[Note from Kenny: We adapted this principle of Radical Candor since the beginning of our merger between Big Fish Presentations and Hatchit to become ThreeSixtyEight. It’s very important in Radical Candor that your company recognizes the term and owns it. The first time we introduced the concept of Radical Candor, it was shocking at first, as some people tend to avoid hurting other people’s feelings. There was also the argument that instead of calling it radical candor, we should just tell the specific person how we feel without putting a label on the interaction. In theory that sounds reasonable, but in action it’s a bit harder. Radical candor reassures you that it’s ok to be candid with someone – whether you’re an intern or the CEO of the company.

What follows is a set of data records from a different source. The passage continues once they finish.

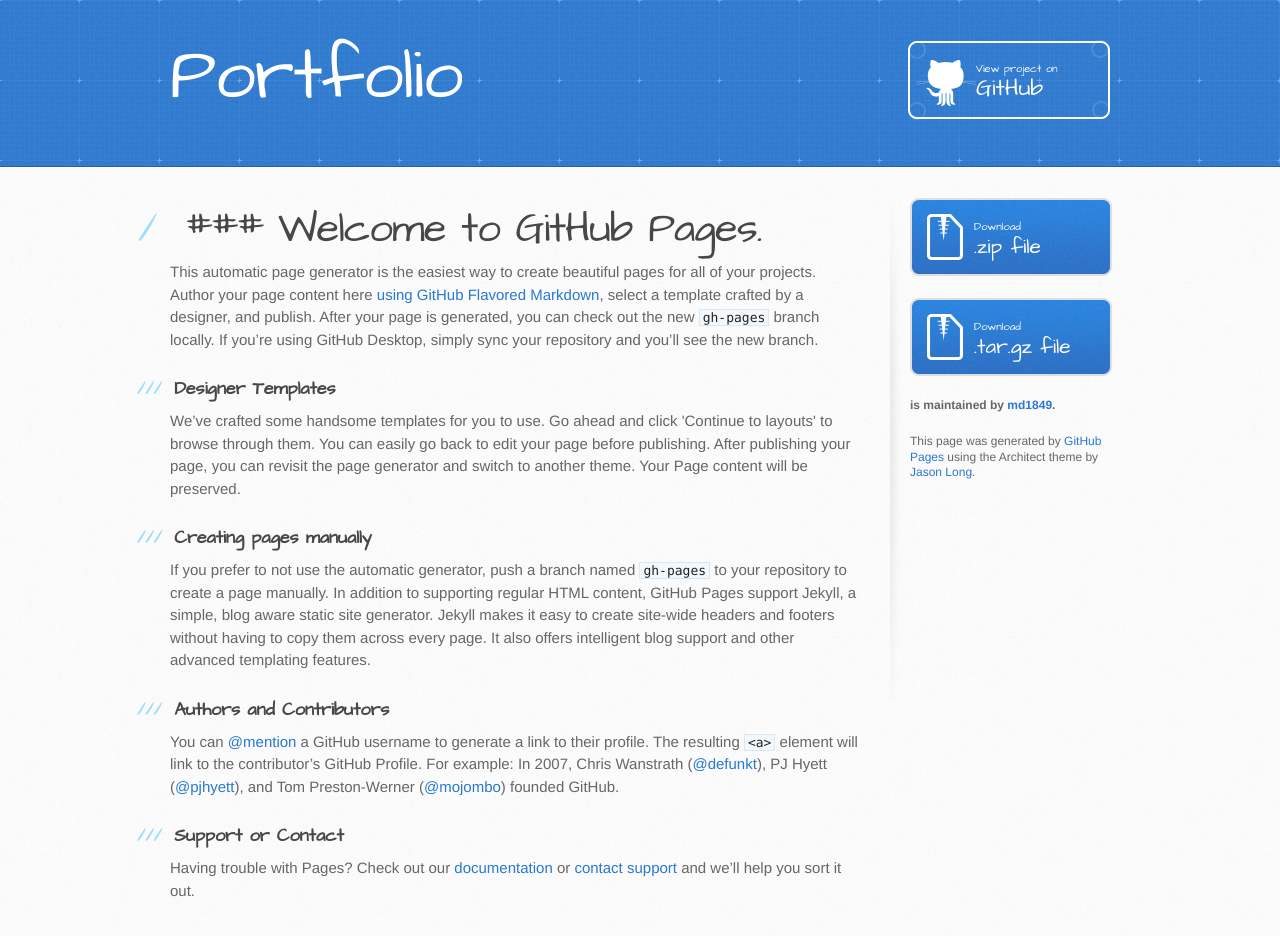
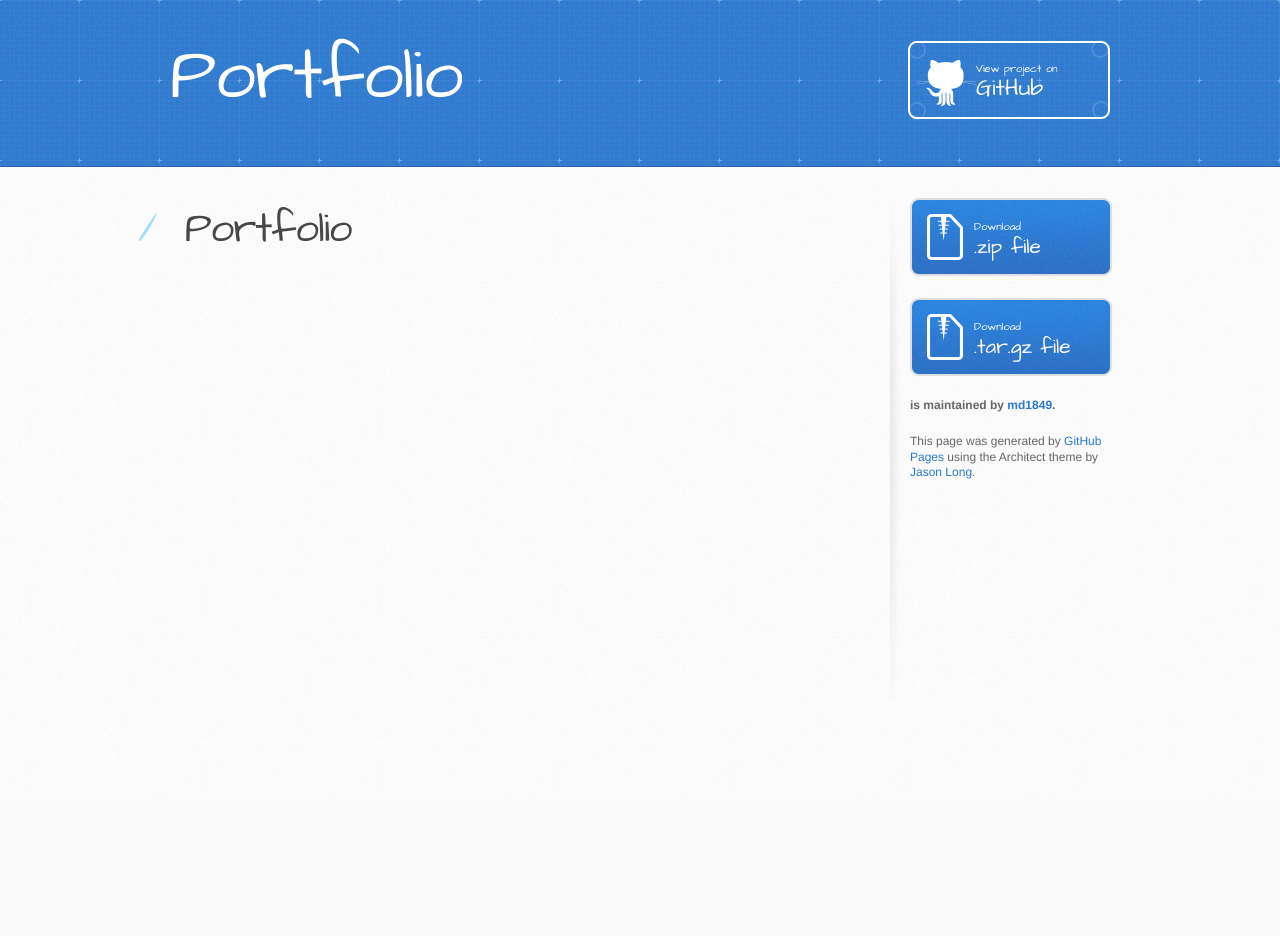
Before and after one commit to md1849/Portfolio, a plain HTML site: page index.html in a window 1280 px wide. After the commit the page ends 800 px from the top, so only its background shows below. Drawn offline with Linux system fonts and the light colour scheme.

```diff
--- a/index.html
+++ b/index.html
@@ -29,29 +29,7 @@
       <div class="inner clearfix">
         <section id="main-content">
           <h1>
-<a id="-welcome-to-github-pages" class="anchor" href="#-welcome-to-github-pages" aria-hidden="true"><span aria-hidden="true" class="octicon octicon-link"></span></a>### Welcome to GitHub Pages.</h1>
-
-<p>This automatic page generator is the easiest way to create beautiful pages for all of your projects. Author your page content here <a href="https://guides.github.com/features/mastering-markdown/">using GitHub Flavored Markdown</a>, select a template crafted by a designer, and publish. After your page is generated, you can check out the new <code>gh-pages</code> branch locally. If you’re using GitHub Desktop, simply sync your repository and you’ll see the new branch.</p>
-
-<h3>
-<a id="designer-templates" class="anchor" href="#designer-templates" aria-hidden="true"><span aria-hidden="true" class="octicon octicon-link"></span></a>Designer Templates</h3>
-
-<p>We’ve crafted some handsome templates for you to use. Go ahead and click 'Continue to layouts' to browse through them. You can easily go back to edit your page before publishing. After publishing your page, you can revisit the page generator and switch to another theme. Your Page content will be preserved.</p>
-
-<h3>
-<a id="creating-pages-manually" class="anchor" href="#creating-pages-manually" aria-hidden="true"><span aria-hidden="true" class="octicon octicon-link"></span></a>Creating pages manually</h3>
-
-<p>If you prefer to not use the automatic generator, push a branch named <code>gh-pages</code> to your repository to create a page manually. In addition to supporting regular HTML content, GitHub Pages support Jekyll, a simple, blog aware static site generator. Jekyll makes it easy to create site-wide headers and footers without having to copy them across every page. It also offers intelligent blog support and other advanced templating features.</p>
-
-<h3>
-<a id="authors-and-contributors" class="anchor" href="#authors-and-contributors" aria-hidden="true"><span aria-hidden="true" class="octicon octicon-link"></span></a>Authors and Contributors</h3>
-
-<p>You can <a href="https://help.github.com/articles/basic-writing-and-formatting-syntax/#mentioning-users-and-teams" class="user-mention">@mention</a> a GitHub username to generate a link to their profile. The resulting <code>&lt;a&gt;</code> element will link to the contributor’s GitHub Profile. For example: In 2007, Chris Wanstrath (<a href="https://github.com/defunkt" class="user-mention">@defunkt</a>), PJ Hyett (<a href="https://github.com/pjhyett" class="user-mention">@pjhyett</a>), and Tom Preston-Werner (<a href="https://github.com/mojombo" class="user-mention">@mojombo</a>) founded GitHub.</p>
-
-<h3>
-<a id="support-or-contact" class="anchor" href="#support-or-contact" aria-hidden="true"><span aria-hidden="true" class="octicon octicon-link"></span></a>Support or Contact</h3>
-
-<p>Having trouble with Pages? Check out our <a href="https://help.github.com/pages">documentation</a> or <a href="https://github.com/contact">contact support</a> and we’ll help you sort it out.</p>
+<a id="portfolio" class="anchor" href="#portfolio" aria-hidden="true"><span aria-hidden="true" class="octicon octicon-link"></span></a>Portfolio</h1>
         </section>
 
         <aside id="sidebar">
```
Also changed, not shown: params.json (+1 -1 lines).
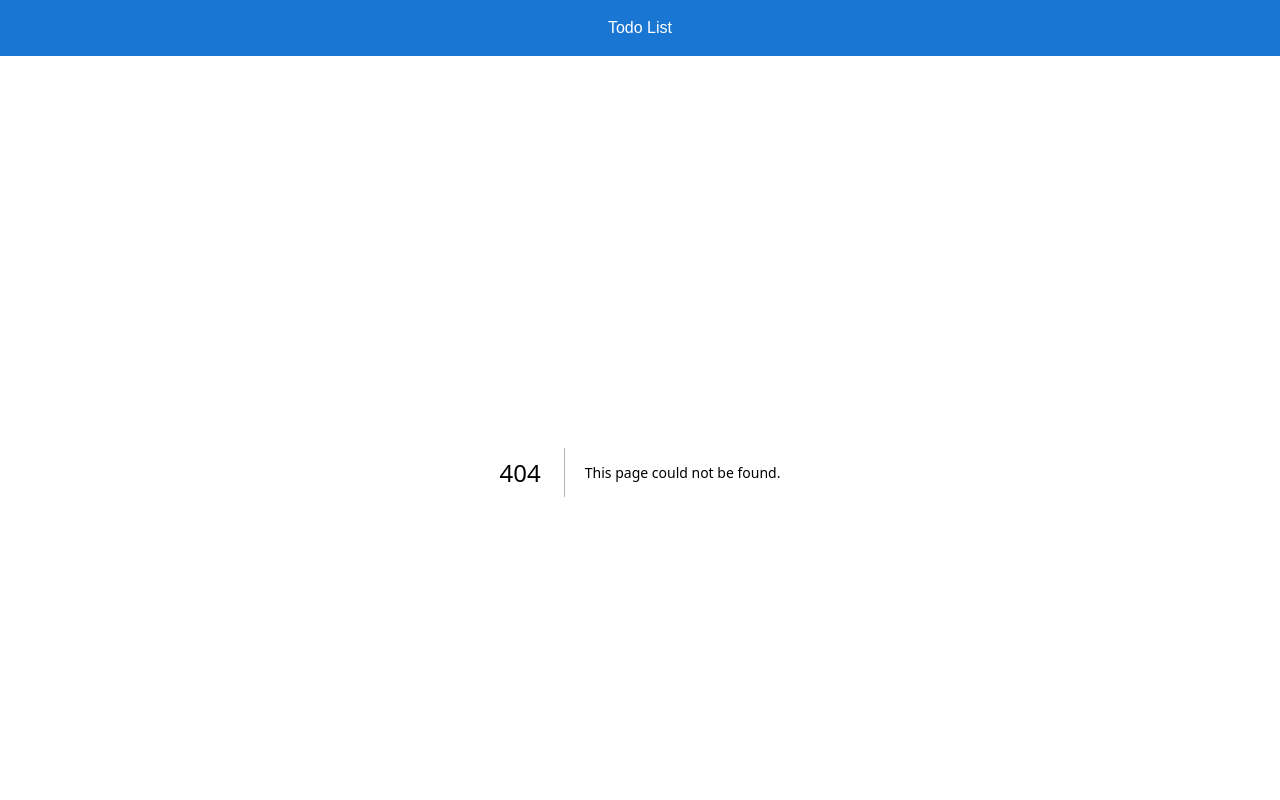
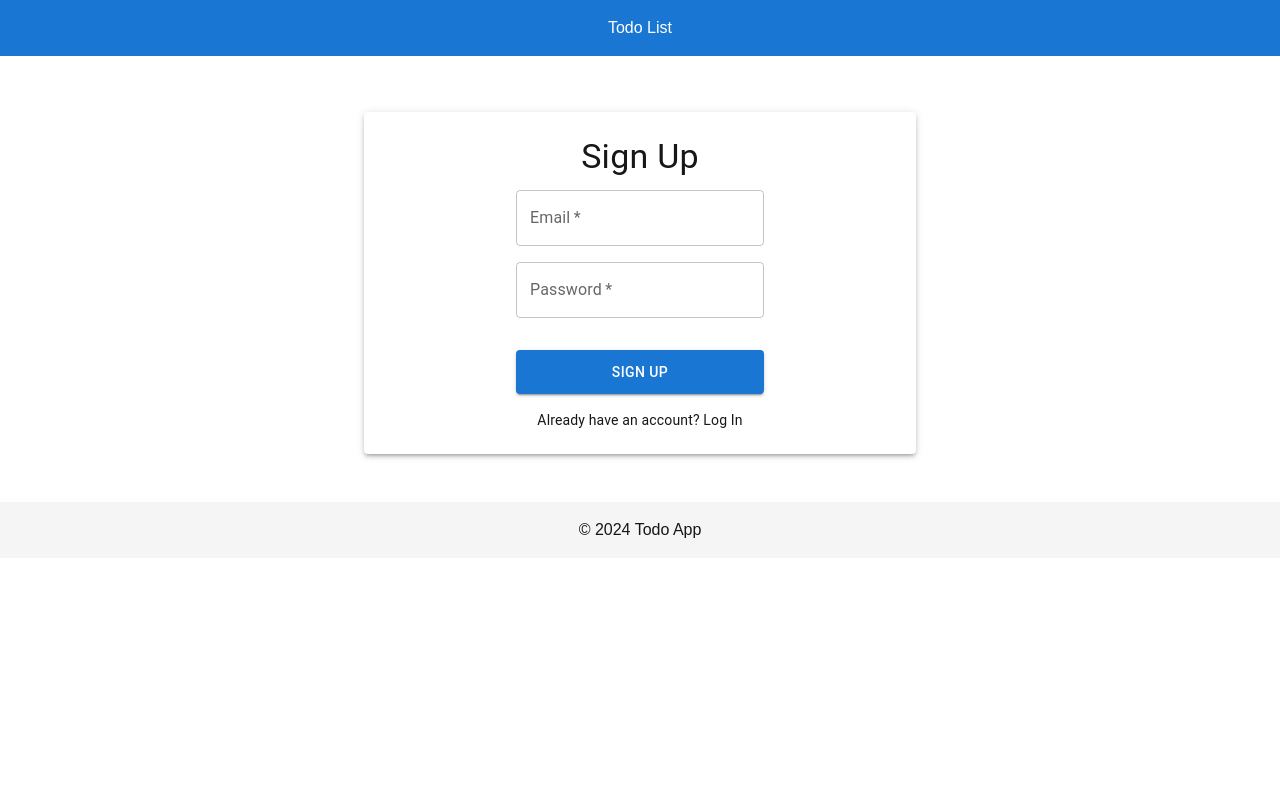
Before and after one commit to maayyu/nextjs-todo-app, a Next.js app: page /signup in a window 1280 px wide. Before the commit this address had no page. Shown: the top 800 px of the page. Built offline with nearby package versions, Linux system fonts and the light colour scheme; no server answers.

Commit message:
サインアップ機能実装

```diff
--- /dev/null
+++ b/app/signup/page.tsx
@@ -0,0 +1,99 @@
+//サインアップ
+
+"use client";
+
+import React, { useState } from "react";
+import { useRouter } from "next/navigation";
+import supabase from "@/lib/supabaseClient"; // Supabaseクライアントのインポート
+import { TextField, Button, Typography, Container, Box } from "@mui/material";
+
+const Signup = () => {
+  const [email, setEmail] = useState("");
+  const [password, setPassword] = useState("");
+  const [error, setError] = useState<string | null>(null);
+  const router = useRouter();
+
+  const handleSignup = async (e: React.FormEvent) => {
+    e.preventDefault();
+
+    // Supabaseのサインアップ機能を使用
+    const { error } = await supabase.auth.signUp({
+      email,
+      password,
+    });
+
+    if (error) {
+      setError(error.message); // エラーメッセージを表示
+    } else {
+      // サインアップが成功した場合、ログインページにリダイレクト
+      router.push("/login");
+    }
+  };
+
+  return (
+    <Container maxWidth="sm">
+      <Box
+        sx={{
+          display: "flex",
+          flexDirection: "column",
+          justifyContent: "center",
+          alignItems: "center",
+          padding: 3,
+          marginTop: 5,
+          borderRadius: 1,
+          boxShadow: 3,
+        }}
+      >
+        <Typography variant="h4" gutterBottom>
+          Sign Up
+        </Typography>
+        {error && (
+          <Typography color="error" variant="body2" sx={{ marginBottom: 2 }}>
+            {error}
+          </Typography>
+        )}
+        <form onSubmit={handleSignup}>
+          <Box sx={{ display: "flex", flexDirection: "column", gap: 2 }}>
+            <TextField
+              label="Email"
+              variant="outlined"
+              fullWidth
+              type="email"
+              value={email}
+              onChange={(e) => setEmail(e.target.value)}
+              required
+            />
+            <TextField
+              label="Password"
+              variant="outlined"
+              fullWidth
+              type="password"
+              value={password}
+              onChange={(e) => setPassword(e.target.value)}
+              required
+            />
+            <Button
+              type="submit"
+              variant="contained"
+              fullWidth
+              color="primary"
+              sx={{ padding: "10px", marginTop: 2 }}
+            >
+              Sign Up
+            </Button>
+          </Box>
+        </form>
+        <Box sx={{ marginTop: 2 }}>
+          <Typography variant="body2">
+            Already have an account?{" "}
+            <a href="/login" style={{ textDecoration: "none" }}>
+              Log In
+            </a>
+          </Typography>
+        </Box>
+      </Box>
+    </Container>
+  );
+};
+
+export default Signup;
```
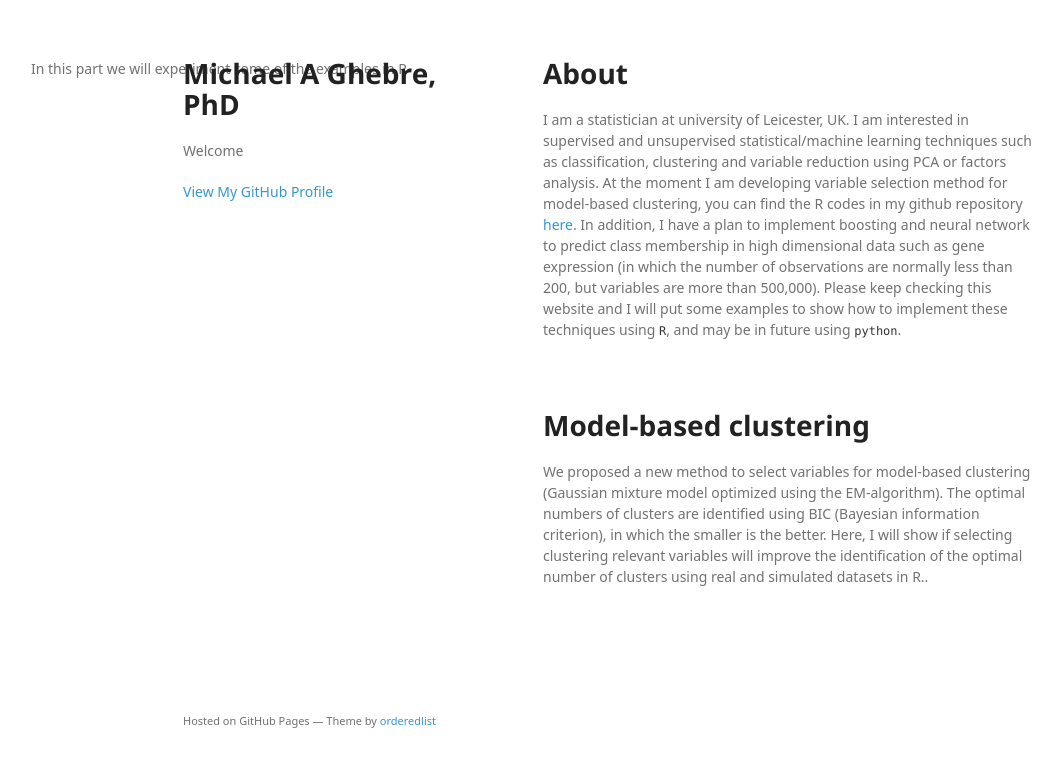
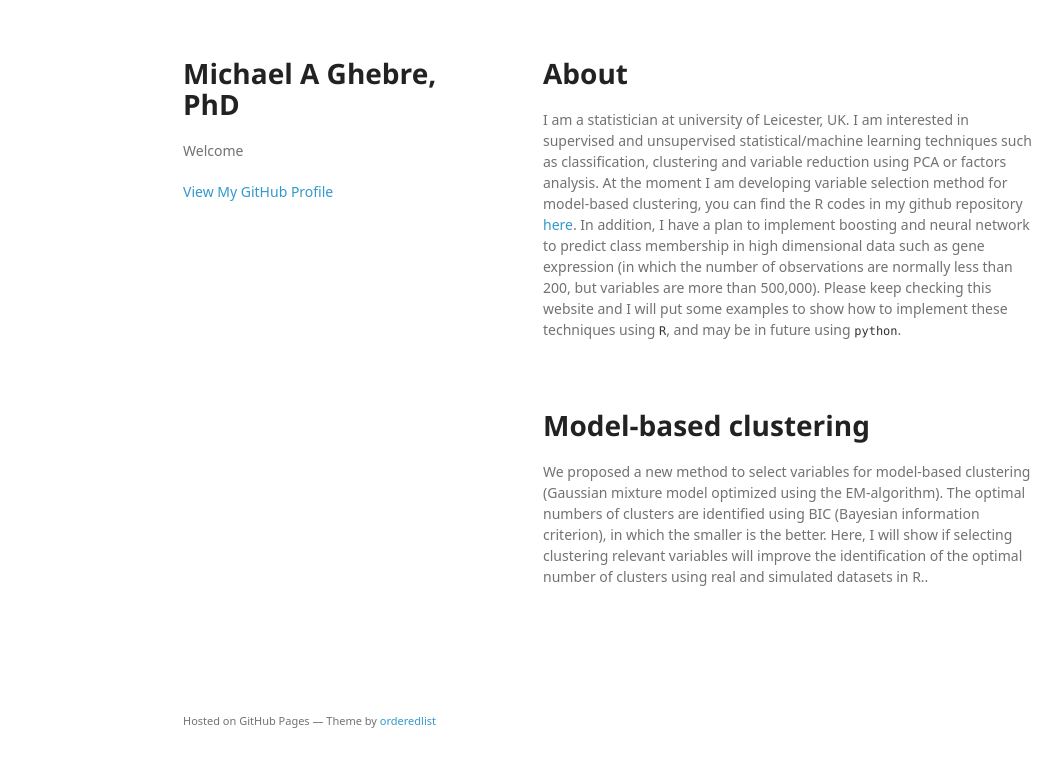
Before and after one commit to MichaelGhebre/Micab.github.io, a plain HTML site: page index.html in a window 1280 px wide. Shown: the whole page, without its empty margins (27-1089 px from the left). Drawn offline with Linux system fonts and the light colour scheme; a web font is replaced by a local one.

Commit message:
Update index.html

```diff
--- a/index.html
+++ b/index.html
@@ -47,7 +47,7 @@
     </div>
 
     <script src="javascripts/scale.fix.js"></script>
-    <p> In this part we will experiment some of the examples in R</p>
+
   </body>
 
 
```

We learned that in order to maximize the impact of radical candor, we had to own the term and make sure that everyone in the organization had a voice. This was shown in a particular example when Tara, who was one of our interns at the time (now a strategist for ThreeSixtyEight), confronted me on my reasons not paying interns. We had a perfectly fine discussion, and after hearing her viewpoint, we now pay all our interns! She told me she was nervous to talk to me at first, but having discussed radical candor, she felt reassured that I would listen.]
Three Important Things to Realize about Radical Candor
In creating a culture of Radical Candor, three things must be constantly on top of mind in order to make sure your comments are taken well.
1) There must be a shared vocabulary that’s understood.
Start by explaining the idea of Radical Candor and the graph to your team in your own words. It is important to establish shared vocabulary so that everyone on your team can understand the goal and feel comfortable modifying their behavior.
2) You must lead by example
Tell your company that you think you have not been Radically Candid enough, and that you’re going to try to make a big change to help not only yourself do a better job, but others as well. By communicating that you want to improve, yourself, you’ll show your team that you’re serious about the cultural shift. Prove that you mean it by asking for their help. Ask them to rate your feedback — to tell you when they feel you are veering into one of the other three quadrants. Remind them, these are not labels for people, they are labels for behavior.
3) You must commit to the Journey
You won’t become Radically Candid overnight, and it’s almost impossible to be Radically Candid 100% of the time. Kim’s personal experience with changing behavior is that she generally has to overshoot. In other words, if she’s convinced that her behavior is consistently Ruinously Empathetic, she’s probably going to have to feel like she’s being a real jerk before she gets to Radical Candor. That is really uncomfortable. But if you’ve communicated to your team why you’re changing and asked them to rate your feedback, they’ll understand and help you improve.
The important thing is that you explain to your organization that you are going to start saying what you think a lot more clearly, and that you’re not doing it to be a jerk, or to hurt anyone’s feelings, you are doing it because you care about each person you work with personally, and you want to help them do the best work of their careers.
To follow Kim and her company Candor, Inc. check out her website here or follow her on Twitter at @candor. Also, don’t forget to read pre-order her book Radical Candor coming out in March. Pre-orders can be found on Amazon or Barnes & Noble.
Read more about ThreeSixtyEight’s experiences with Radical Candor at the Candor, Inc blog here.